Bertie King was a Jamaican saxophonist known for his contributions to jazz music during the early 20th century. Born on June 19, 1912 in Kingston, Jamaica, King began playing the clarinet at a young age and quickly developed a reputation as a skilled and innovative musician.
In the 1920s, King moved to London, where he quickly established himself as a leading figure in the city’s burgeoning jazz scene. He played in a number of popular bands, including the London Jazz Band and the Southern Syncopated Orchestra, and he became known for his dynamic and energetic playing style.
Throughout the 1930s, King continued to perform and record with a number of notable jazz musicians and bands, including Louis Armstrong and Coleman Hawkins. He was also a member of the popular jazz group the BBC Jazz Club.
King’s playing style was characterized by its virtuosity and its ability to convey a wide range of emotions through his playing. He was equally comfortable playing ballads and up-tempo numbers, and his skill as a soloist made him a highly respected collaborator and sideman.
Although he passed away in 1940 at the young age of 35, King’s contributions to jazz music have been recognized as significant and influential.
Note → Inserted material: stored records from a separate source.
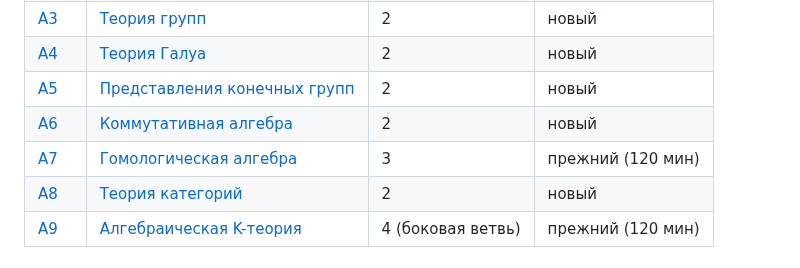
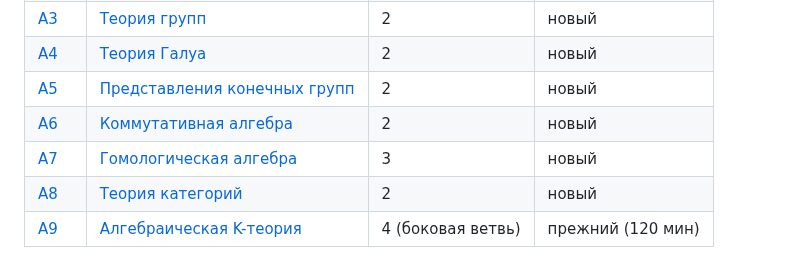
Before and after one commit to NeuroWorknotNeo/Leo, a Markdown page: Reality Check/README.md, the part around the change. Drawn GitHub-style.

Commit message:
Reality Check: A7 переведён в новый формат, независимая рецензия
Co-Authored-By: Claude Opus 5.5 <noreply@anthropic.com>

```diff
--- a/Reality Check/README.md
+++ b/Reality Check/README.md
@@ -102,7 +102,7 @@ Reality Check/
 | [A4](PLAN.md#a4) | [Теория Галуа](Exams/Algebra/A4_Galois_Theory.md) | 2 | новый |
 | [A5](PLAN.md#a5) | [Представления конечных групп](Exams/Algebra/A5_Representations_of_Finite_Groups.md) | 2 | новый |
 | [A6](PLAN.md#a6) | [Коммутативная алгебра](Exams/Algebra/A6_Commutative_Algebra.md) | 2 | новый |
-| [A7](PLAN.md#a7) | [Гомологическая алгебра](Exams/Algebra/A7_Homological_Algebra.md) | 3 | прежний (120 мин) |
+| [A7](PLAN.md#a7) | [Гомологическая алгебра](Exams/Algebra/A7_Homological_Algebra.md) | 3 | новый |
 | [A8](PLAN.md#a8) | [Теория категорий](Exams/Algebra/A8_Category_Theory.md) | 2 | новый |
 | [A9](PLAN.md#a9) | [Алгебраическая K-теория](Exams/Algebra/A9_Algebraic_K-Theory.md) | 4 (боковая ветвь) | прежний (120 мин) |
 
```
Also changed, not shown: 1 other file.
He is remembered as one of the most talented saxophonists of his time, and his legacy as a performer and innovator continues to inspire new generations of musicians.
Page last updated 3/26/2023.